ENTRIES PROVIDED ▸
^^^^

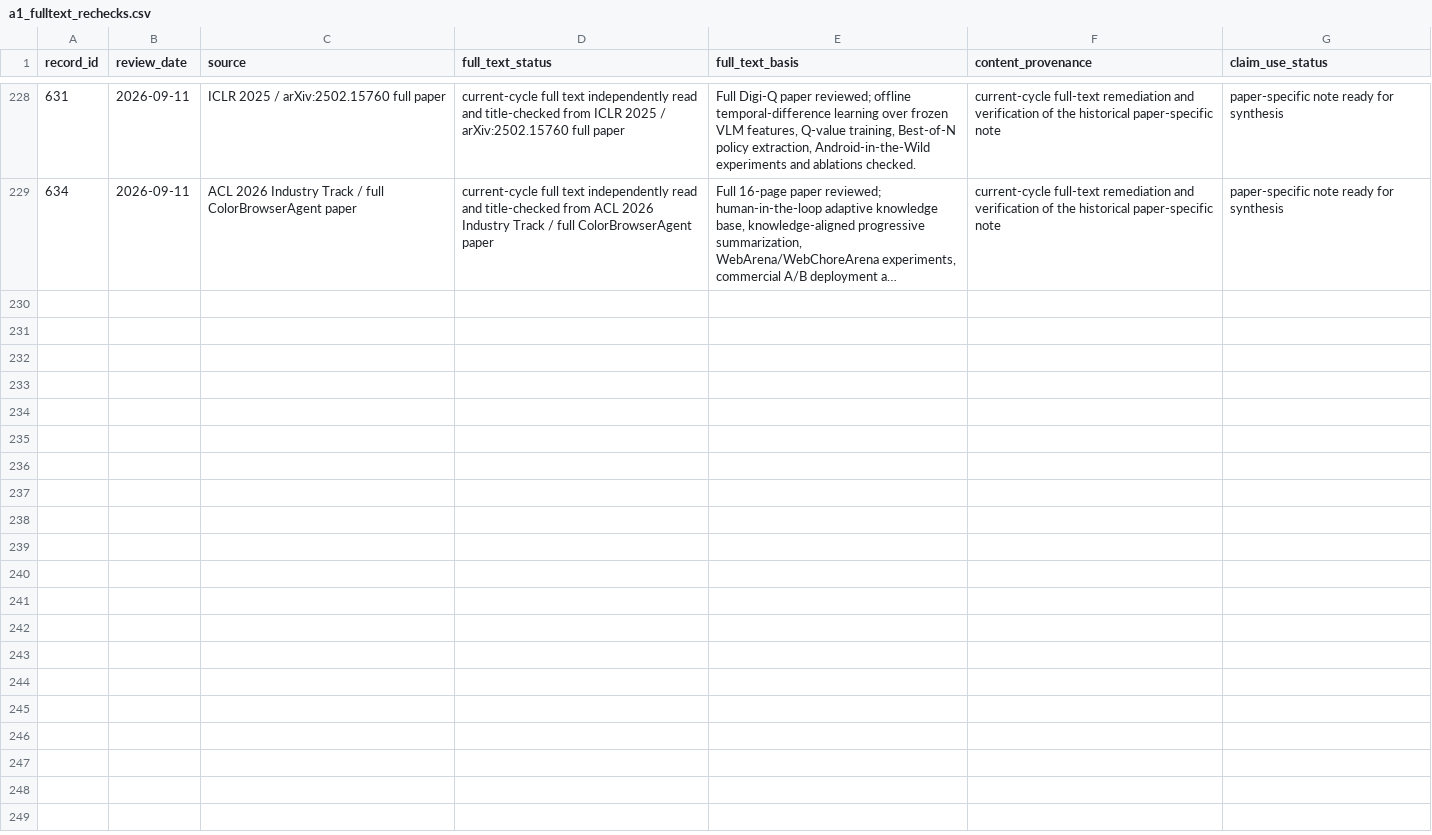
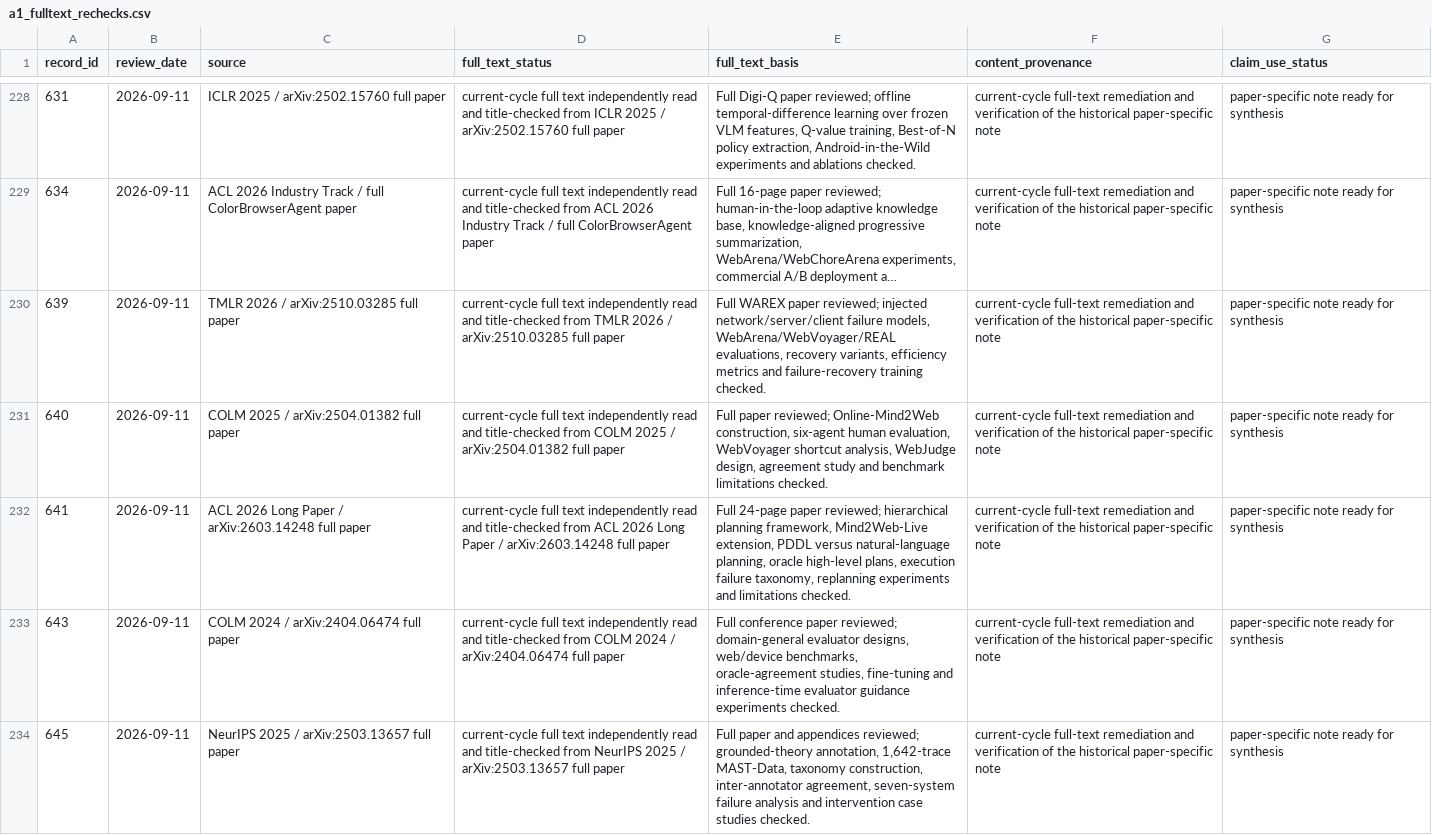
Before and after one commit to khayoubIsmail/llm-web-agents-survey-evidence, a CSV file: data/a1_fulltext_rechecks.csv, drawn as a sheet; only a part is shown, gaps mark what is left out; long unchanged cells end in …; the diff covers the shown part only; the diff names each change by its address in the sheet, - before the commit and + after, or states it on an @@ line.

```diff
--- a/data/a1_fulltext_rechecks.csv
+++ b/data/a1_fulltext_rechecks.csv
+row 230: 639 | 2026-09-11 | TMLR 2026 / arXiv:2510.03285 full paper | current-cycle full text independently read and title-checked from TMLR 2026 / arXiv:2510.03285 full paper | Full WAREX paper reviewed; injected network/server/client failure models, WebArena/WebVoyager/REAL evaluations, recovery variants, efficiency metrics and failure-recovery training checked. | current-cycle full-text remediation and verification of the historical paper-specific note | paper-specific note ready for synthesis
+row 231: 640 | 2026-09-11 | COLM 2025 / arXiv:2504.01382 full paper | current-cycle full text independently read and title-checked from COLM 2025 / arXiv:2504.01382 full paper | Full paper reviewed; Online-Mind2Web construction, six-agent human evaluation, WebVoyager shortcut analysis, WebJudge design, agreement study and benchmark limitations checked. | current-cycle full-text remediation and verification of the historical paper-specific note | paper-specific note ready for synthesis
+row 232: 641 | 2026-09-11 | ACL 2026 Long Paper / arXiv:2603.14248 full paper | current-cycle full text independently read and title-checked from ACL 2026 Long Paper / arXiv:2603.14248 full paper | Full 24-page paper reviewed; hierarchical planning framework, Mind2Web-Live extension, PDDL versus natural-language planning, oracle high-level plans, execution failure taxonomy, replanning experiments and limitations checked. | current-cycle full-text remediation and verification of the historical paper-specific note | paper-specific note ready for synthesis
+row 233: 643 | 2026-09-11 | COLM 2024 / arXiv:2404.06474 full paper | current-cycle full text independently read and title-checked from COLM 2024 / arXiv:2404.06474 full paper | Full conference paper reviewed; domain-general evaluator designs, web/device benchmarks, oracle-agreement studies, fine-tuning and inference-time evaluator guidance experiments checked. | current-cycle full-text remediation and verification of the historical paper-specific note | paper-specific note ready for synthesis
+row 234: 645 | 2026-09-11 | NeurIPS 2025 / arXiv:2503.13657 full paper | current-cycle full text independently read and title-checked from NeurIPS 2025 / arXiv:2503.13657 full paper | Full paper and appendices reviewed; grounded-theory annotation, 1,642-trace MAST-Data, taxonomy construction, inter-annotator agreement, seven-system failure analysis and intervention case studies checked. | current-cycle full-text remediation and verification of the historical paper-specific note | paper-specific note ready for synthesis
```
Also changed, not shown: 4 added rows elsewhere in this file, data/a1_live_note_audit.csv, data/paper_note_audit.csv, 11 other files.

^^^^

AIM OF THE EXERCISE ▸ Without the pictures, return the records above exactly as given.

REPLY ▸
Before and after one commit to khayoubIsmail/llm-web-agents-survey-evidence, a CSV file: data/a1_fulltext_rechecks.csv, drawn as a sheet; only a part is shown, gaps mark what is left out; long unchanged cells end in …; the diff covers the shown part only; the diff names each change by its address in the sheet, - before the commit and + after, or states it on an @@ line.

```diff
--- a/data/a1_fulltext_rechecks.csv
+++ b/data/a1_fulltext_rechecks.csv
+row 230: 639 | 2026-09-11 | TMLR 2026 / arXiv:2510.03285 full paper | current-cycle full text independently read and title-checked from TMLR 2026 / arXiv:2510.03285 full paper | Full WAREX paper reviewed; injected network/server/client failure models, WebArena/WebVoyager/REAL evaluations, recovery variants, efficiency metrics and failure-recovery training checked. | current-cycle full-text remediation and verification of the historical paper-specific note | paper-specific note ready for synthesis
+row 231: 640 | 2026-09-11 | COLM 2025 / arXiv:2504.01382 full paper | current-cycle full text independently read and title-checked from COLM 2025 / arXiv:2504.01382 full paper | Full paper reviewed; Online-Mind2Web construction, six-agent human evaluation, WebVoyager shortcut analysis, WebJudge design, agreement study and benchmark limitations checked. | current-cycle full-text remediation and verification of the historical paper-specific note | paper-specific note ready for synthesis
+row 232: 641 | 2026-09-11 | ACL 2026 Long Paper / arXiv:2603.14248 full paper | current-cycle full text independently read and title-checked from ACL 2026 Long Paper / arXiv:2603.14248 full paper | Full 24-page paper reviewed; hierarchical planning framework, Mind2Web-Live extension, PDDL versus natural-language planning, oracle high-level plans, execution failure taxonomy, replanning experiments and limitations checked. | current-cycle full-text remediation and verification of the historical paper-specific note | paper-specific note ready for synthesis
+row 233: 643 | 2026-09-11 | COLM 2024 / arXiv:2404.06474 full paper | current-cycle full text independently read and title-checked from COLM 2024 / arXiv:2404.06474 full paper | Full conference paper reviewed; domain-general evaluator designs, web/device benchmarks, oracle-agreement studies, fine-tuning and inference-time evaluator guidance experiments checked. | current-cycle full-text remediation and verification of the historical paper-specific note | paper-specific note ready for synthesis
+row 234: 645 | 2026-09-11 | NeurIPS 2025 / arXiv:2503.13657 full paper | current-cycle full text independently read and title-checked from NeurIPS 2025 / arXiv:2503.13657 full paper | Full paper and appendices reviewed; grounded-theory annotation, 1,642-trace MAST-Data, taxonomy construction, inter-annotator agreement, seven-system failure analysis and intervention case studies checked. | current-cycle full-text remediation and verification of the historical paper-specific note | paper-specific note ready for synthesis
```
Also changed, not shown: 4 added rows elsewhere in this file, data/a1_live_note_audit.csv, data/paper_note_audit.csv, 11 other files.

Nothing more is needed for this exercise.